(Itemized modification records)

━━━━━━━━━━━━━━━━

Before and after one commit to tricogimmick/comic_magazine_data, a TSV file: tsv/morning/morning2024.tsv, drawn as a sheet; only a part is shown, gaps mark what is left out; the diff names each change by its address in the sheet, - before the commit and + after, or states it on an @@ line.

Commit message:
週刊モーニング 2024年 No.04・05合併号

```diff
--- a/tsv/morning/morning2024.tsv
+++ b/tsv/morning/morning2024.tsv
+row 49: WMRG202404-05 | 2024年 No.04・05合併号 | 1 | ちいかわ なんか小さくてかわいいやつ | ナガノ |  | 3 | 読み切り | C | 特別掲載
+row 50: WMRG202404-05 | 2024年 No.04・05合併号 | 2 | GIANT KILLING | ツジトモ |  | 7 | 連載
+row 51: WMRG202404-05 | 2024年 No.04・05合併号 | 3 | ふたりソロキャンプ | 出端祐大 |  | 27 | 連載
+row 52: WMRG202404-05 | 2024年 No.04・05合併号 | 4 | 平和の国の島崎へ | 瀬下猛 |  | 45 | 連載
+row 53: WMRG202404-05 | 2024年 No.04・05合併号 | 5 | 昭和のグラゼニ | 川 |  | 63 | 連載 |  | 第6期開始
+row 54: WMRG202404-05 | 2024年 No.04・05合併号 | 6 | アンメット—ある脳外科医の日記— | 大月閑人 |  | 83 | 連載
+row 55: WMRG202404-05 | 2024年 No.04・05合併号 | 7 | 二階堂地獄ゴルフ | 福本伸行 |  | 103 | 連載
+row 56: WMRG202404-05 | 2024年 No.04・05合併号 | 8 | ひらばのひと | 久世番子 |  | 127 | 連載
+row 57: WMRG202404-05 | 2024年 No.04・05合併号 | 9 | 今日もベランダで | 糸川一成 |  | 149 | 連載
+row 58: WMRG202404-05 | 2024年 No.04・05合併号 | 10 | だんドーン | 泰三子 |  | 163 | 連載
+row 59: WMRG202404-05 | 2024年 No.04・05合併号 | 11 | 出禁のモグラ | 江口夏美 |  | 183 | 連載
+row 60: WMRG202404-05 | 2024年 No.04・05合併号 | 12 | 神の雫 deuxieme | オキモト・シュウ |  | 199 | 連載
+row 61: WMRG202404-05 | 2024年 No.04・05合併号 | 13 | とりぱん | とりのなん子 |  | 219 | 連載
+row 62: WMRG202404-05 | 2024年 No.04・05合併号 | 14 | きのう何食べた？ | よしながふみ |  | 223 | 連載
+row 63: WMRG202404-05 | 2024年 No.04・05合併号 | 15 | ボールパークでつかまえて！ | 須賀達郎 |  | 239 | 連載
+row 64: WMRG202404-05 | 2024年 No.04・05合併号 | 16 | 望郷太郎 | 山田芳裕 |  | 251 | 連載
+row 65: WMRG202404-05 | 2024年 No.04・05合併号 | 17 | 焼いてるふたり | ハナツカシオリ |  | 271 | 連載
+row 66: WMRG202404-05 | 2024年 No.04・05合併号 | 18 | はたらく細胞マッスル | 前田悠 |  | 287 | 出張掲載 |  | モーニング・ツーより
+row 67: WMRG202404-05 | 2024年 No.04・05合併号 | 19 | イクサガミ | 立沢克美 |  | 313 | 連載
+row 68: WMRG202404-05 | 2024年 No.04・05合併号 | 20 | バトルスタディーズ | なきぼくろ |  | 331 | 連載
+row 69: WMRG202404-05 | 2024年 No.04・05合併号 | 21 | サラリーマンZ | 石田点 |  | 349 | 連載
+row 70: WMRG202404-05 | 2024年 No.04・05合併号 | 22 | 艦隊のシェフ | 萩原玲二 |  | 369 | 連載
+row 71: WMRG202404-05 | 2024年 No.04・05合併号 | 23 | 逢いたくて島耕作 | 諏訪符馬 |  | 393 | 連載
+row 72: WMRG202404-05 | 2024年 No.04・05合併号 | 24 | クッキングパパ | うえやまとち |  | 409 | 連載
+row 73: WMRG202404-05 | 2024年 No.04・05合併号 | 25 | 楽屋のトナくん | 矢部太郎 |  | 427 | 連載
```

━━━━━━━━━━━━━━━━

From the entries above, copy out every line where the string "morning" appears.

Before and after one commit to tricogimmick/comic_magazine_data, a TSV file: tsv/morning/morning2024.tsv, drawn as a sheet; only a part is shown, gaps mark what is left out; the diff names each change by its address in the sheet, - before the commit and + after, or states it on an @@ line.
--- a/tsv/morning/morning2024.tsv
+++ b/tsv/morning/morning2024.tsv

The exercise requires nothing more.